The analysis then used 2 × 2 repeated-measures ANOVA to verify the existence of significant differences in the pretest-posttest total scores obtained on the PANSS by the participants in both groups. The mean±SD PANSS score before the intervention was 104.03±21.06 in the experimental group, compared with 96.06±22.79 in the control group; after the intervention, the mean scores were 79.19±18.21 and 97.09±23.33, respectively. The results confirmed that there was no significant effect for factor 1 (phases) or factor 2 (treatments) but did indicate a significant phase-by-treatment interaction effect (F=23.682, p<.01).
Our analyses indicated low PANSS scores for the patients who received the in-home psychosocial skills training intervention for six months compared with a control group of patients who received conventional treatment at their mental health facility.
During the intervention, the health care team noted some interesting situations in the context of the in-home intervention. For example, throughout the treatment, patients, family members, and health care professionals detected premorbid symptoms. Once the symptoms were corroborated, the patient's medication was changed, which underlines the fact that in-home intervention can function as a protection factor for patients and consequently prevent relapses. Another aspect that should be highlighted is the commitment made by the patient, the health care professionals, and, chiefly, the family.
Task sharing and taking on responsibilities improved in the intervention group, and the incidence of blackmailing and manipulative behavior toward family members was considerably reduced. In a majority of cases, the personal and social autonomy of the participant improved during treatment; a fundamental aspect in rehabilitation and symptom improvement.
We believe that the results of this intervention in the medium term and the long term will lead to an overall decrease in psychotic symptoms, fewer hospitalizations, greater family involvement, reinforcement of the psychoeducational aspects of the illness for the patient and his or her family members, fewer relapses, improved adherence to medications, increased autonomy, and an improved quality of life.
However, the economic and human resources costs could be an important limitation for this type of program, because it was the intensity of contact rather than the model itself that was associated with a more positive result. The approach would thus be less applicable in other countries and other contexts. It would be interesting for future research to compare the benefits of in-home care that applies other types of techniques or therapeutic packages according to the characteristics of each patient.

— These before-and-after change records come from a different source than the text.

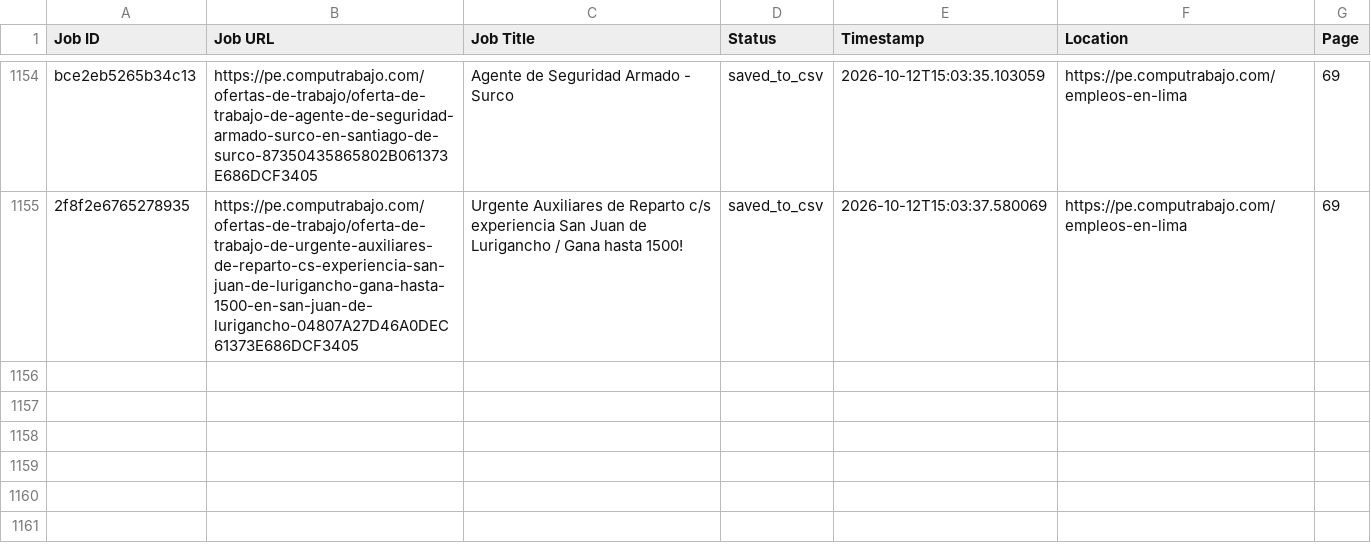
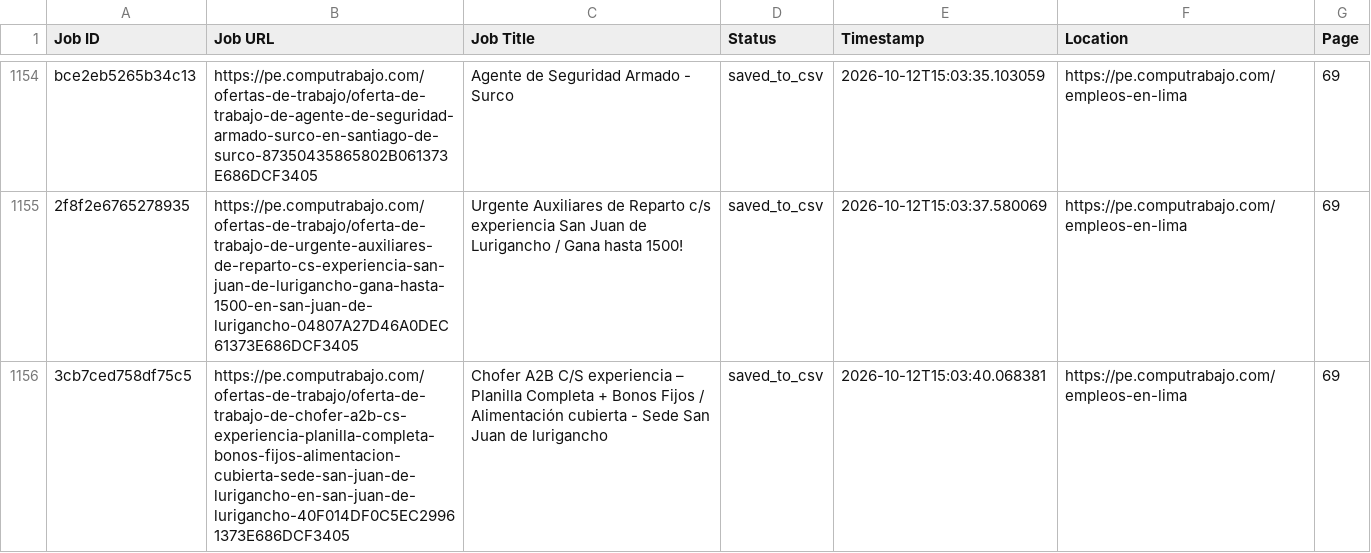
Before and after one commit to liliankason/computrabajo_peru_scraper, a CSV file: peru_processed.csv, drawn as a sheet; only a part is shown, gaps mark what is left out.

```diff
--- a/peru_processed.csv
+++ b/peru_processed.csv
@@ -1155 +1155,2 @@ bce2eb5265b34c13,https://pe.computrabajo.com/ofertas-de-trabajo/oferta-de-trabaj
 2f8f2e6765278935,https://pe.computrabajo.com/ofertas-de-trabajo/oferta-de-trabajo-de-urgente-auxiliares-de-reparto-cs-experiencia-san-juan-de-lurigancho-gana-hasta-1500-en-san-juan-de-lurigancho-04807A27D46A0DEC61373E686DCF3405,Urgente Auxiliares de Reparto c/s experiencia San Juan de Lurigancho / Gana hasta 1500!,saved_to_csv,2026-10-12T15:03:37.580069,https://pe.computrabajo.com/empleos-en-lima,69
+3cb7ced758df75c5,https://pe.computrabajo.com/ofertas-de-trabajo/oferta-de-trabajo-de-chofer-a2b-cs-experiencia-planilla-completa-bonos-fijos-alimentacion-cubierta-sede-san-juan-de-lurigancho-en-san-juan-de-lurigancho-40F014DF0C5EC29961373E686DCF3405,Chofer A2B C/S experiencia – Planilla Completa + Bonos Fijos / Alimentación cubierta - Sede San Juan de lurigancho,saved_to_csv,2026-10-12T15:03:40.068381,https://pe.computrabajo.com/empleos-en-lima,69
```
Also changed, not shown: 2 other files.
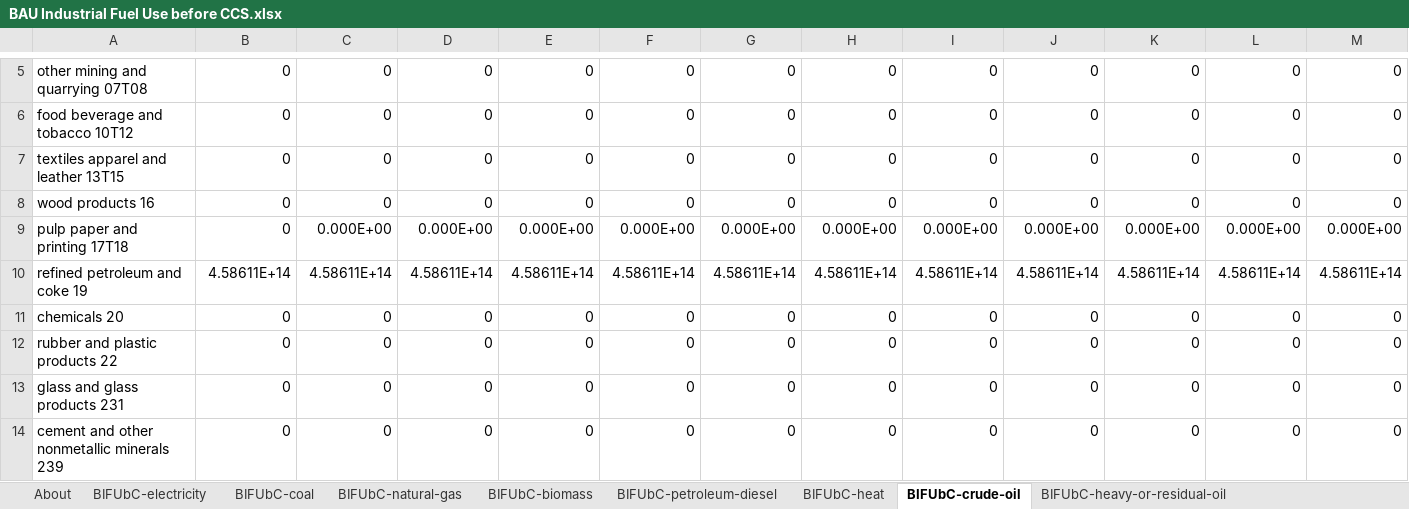
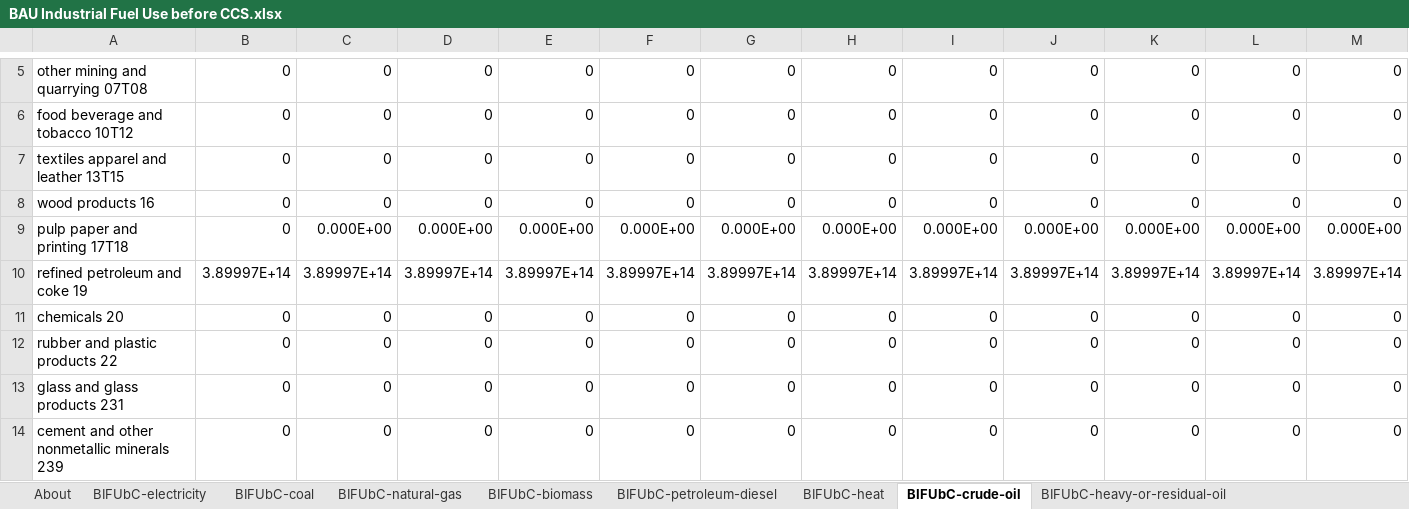
Before and after one commit to EnergyInnovation/eps-montana, an Excel workbook: InputData/indst/BIFUbC/BAU Industrial Fuel Use before CCS.xlsx, sheet BIFUbC-crude-oil, drawn as a sheet; only a part is shown, gaps mark what is left out; values as stored, in another font and other column widths than the file's, no borders; removed rows and columns are numbered as before the commit, all else as after; rows hold the shown columns only; the diff names each change by its address in the sheet, - before the commit and + after, or states it on an @@ line.

```diff
--- a/InputData/indst/BIFUbC/BAU Industrial Fuel Use before CCS.xlsx (sheet BIFUbC-crude-oil)
+++ b/InputData/indst/BIFUbC/BAU Industrial Fuel Use before CCS.xlsx (sheet BIFUbC-crude-oil)
-row 10: refined petroleum and coke 19 | 4.58611E+14 | 4.58611E+14 | 4.58611E+14 | 4.58611E+14 | 4.58611E+14 | 4.58611E+14 | 4.58611E+14 | 4.58611E+14 | 4.58611E+14 | 4.58611E+14 | 4.58611E+14 | 4.58611E+14
+row 10: refined petroleum and coke 19 | 3.89997E+14 | 3.89997E+14 | 3.89997E+14 | 3.89997E+14 | 3.89997E+14 | 3.89997E+14 | 3.89997E+14 | 3.89997E+14 | 3.89997E+14 | 3.89997E+14 | 3.89997E+14 | 3.89997E+14
```
Also changed, not shown: sheet BIFUbC-heat, sheet BIFUbC-hydrogen, sheet BIFUbC-natural-gas, sheet BIFUbC-heavy-or-residual-oil, sheet BIFUbC-LPG-propane-or-butane, sheet BIFUbC-petroleum-diesel, 3 more sheets, InputData/ctrl-settings/EoSEUwGDPiR/Elasticity of Sectoral Energy Use wrt Per Capita GDP in Recession.xlsx, InputData/elec/ARpUIiRC/Ann Ret per Unit Inc in Relative Cost.xlsx, 54 other files.
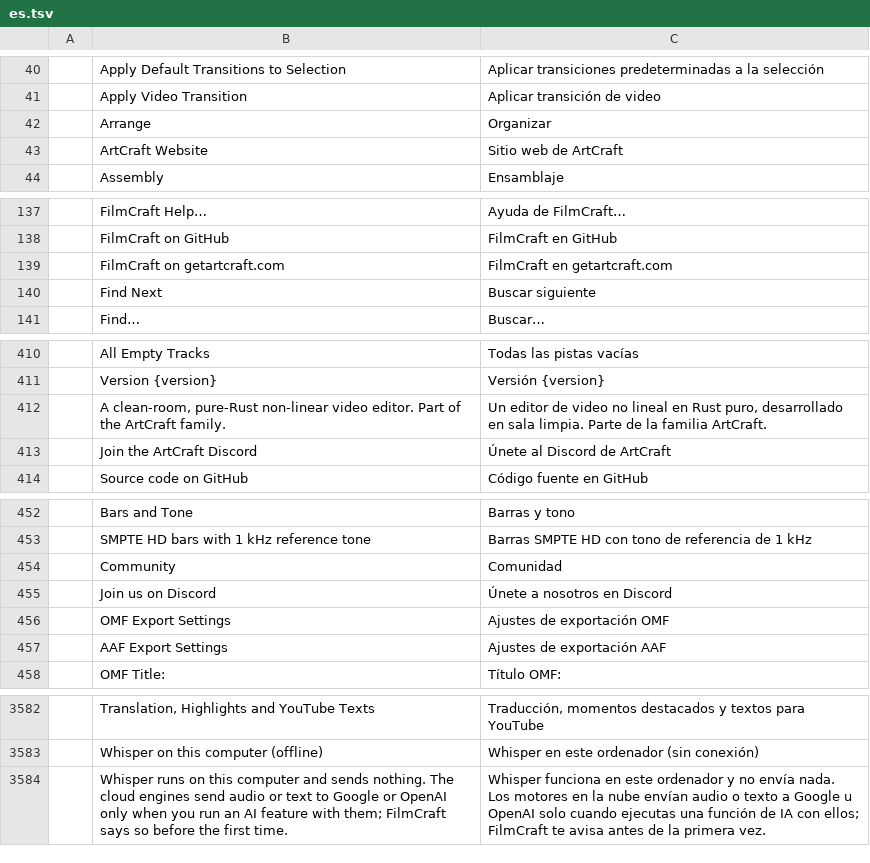
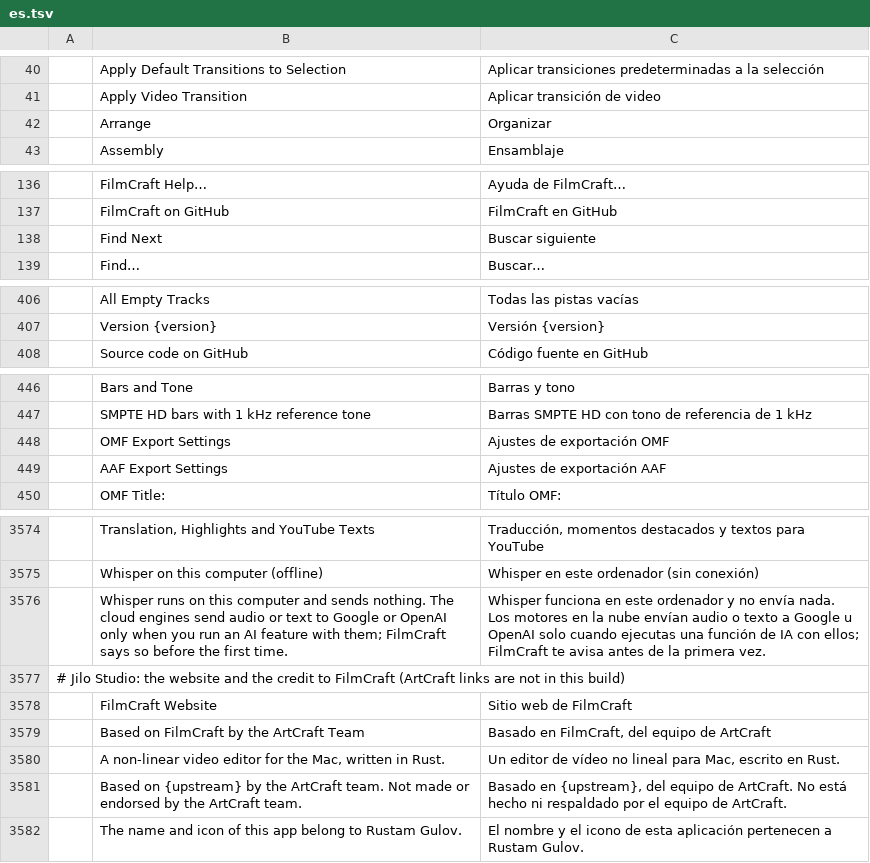
Before and after one commit to guloff/jilo-studio, a TSV file: crates/ui-egui/src/i18n/es.tsv, drawn as a sheet; only a part is shown, gaps mark what is left out; removed rows and columns are numbered as before the commit, all else as after; the diff covers the shown part only; the diff names each change by its address in the sheet, - before the commit and + after, or states it on an @@ line.

Commit message:
Brand: Jilo Studio in the app, no ArtCraft marks
The ArtCraft brand licence keeps its marks out of modified builds, so this
build is Jilo Studio (the owner's name and icon, assets/brand/jilo/, with
their own licence and attribution sidecars):

- brand::rebrand shows upstream strings and catalogs that say "FilmCraft"
  as "Jilo Studio" (once per string), so the catalogs merge unchanged;
  strings that credit the ArtCraft team keep the name. Catalog lookups
  of shown text undo it (brand::unbrand), the coverage tests compare
  labels the same way.
- The wordmark is the Jilo icon and the product name (About, Home).
- No Discord button, Discord or getartcraft.com links. Help, About and
  Home link to the site (Russian or English page), the GitHub repository,
  its issues, and credit FilmCraft by the ArtCraft team.
- Window title, app menu, About / Quit items, error dialogs, App Nap
  reason and the macOS window icon use the Jilo Studio name and icon.
- macOS data directory: ~/Library/Application Support/
  com.rustamguloff.jilostudio (apart from the Electron Jilo Studio).
- Catalogs: entries of the removed links dropped, the new labels and
  About texts in every language that covers them.

```diff
--- a/crates/ui-egui/src/i18n/es.tsv
+++ b/crates/ui-egui/src/i18n/es.tsv
-row 43:  | ArtCraft Website | Sitio web de ArtCraft
-row 139:  | FilmCraft on getartcraft.com | FilmCraft en getartcraft.com
-row 412:  | A clean-room, pure-Rust non-linear video editor. Part of the ArtCraft family. | Un editor de video no lineal en Rust puro, desarrollado en sala limpia. Parte de la familia ArtCraft.
-row 413:  | Join the ArtCraft Discord | Únete al Discord de ArtCraft
-row 454:  | Community | Comunidad
-row 455:  | Join us on Discord | Únete a nosotros en Discord
+row 3577: # Jilo Studio: the website and the credit to FilmCraft (ArtCraft links are not in this build)
+row 3578:  | FilmCraft Website | Sitio web de FilmCraft
+row 3579:  | Based on FilmCraft by the ArtCraft Team | Basado en FilmCraft, del equipo de ArtCraft
+row 3580:  | A non-linear video editor for the Mac, written in Rust. | Un editor de vídeo no lineal para Mac, escrito en Rust.
+row 3581:  | Based on {upstream} by the ArtCraft team. Not made or endorsed by the ArtCraft team. | Basado en {upstream}, del equipo de ArtCraft. No está hecho ni respaldado por el equipo de ArtCraft.
+row 3582:  | The name and icon of this app belong to Rustam Gulov. | El nombre y el icono de esta aplicación pertenecen a Rustam Gulov.
```
Also changed, not shown: 2 removed rows elsewhere in this file, crates/ui-egui/src/i18n/ja.tsv, crates/ui-egui/src/i18n/ru.tsv, 27 other files.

Dr. Moriana and Dr. Herruzo are affiliated with the department of psychology of the University of Córdoba in Spain. Dr. Alarcón is with Community Social Services, Provincial Government of Córdoba. Send correspondence to Dr. Moriana at Facultad de Ciencias de la Educación, Avda. San Alberto Magno S/N, Universidad de Córdoba, 14070 Córdoba, Spain (e-mail, firstname.lastname@example.org).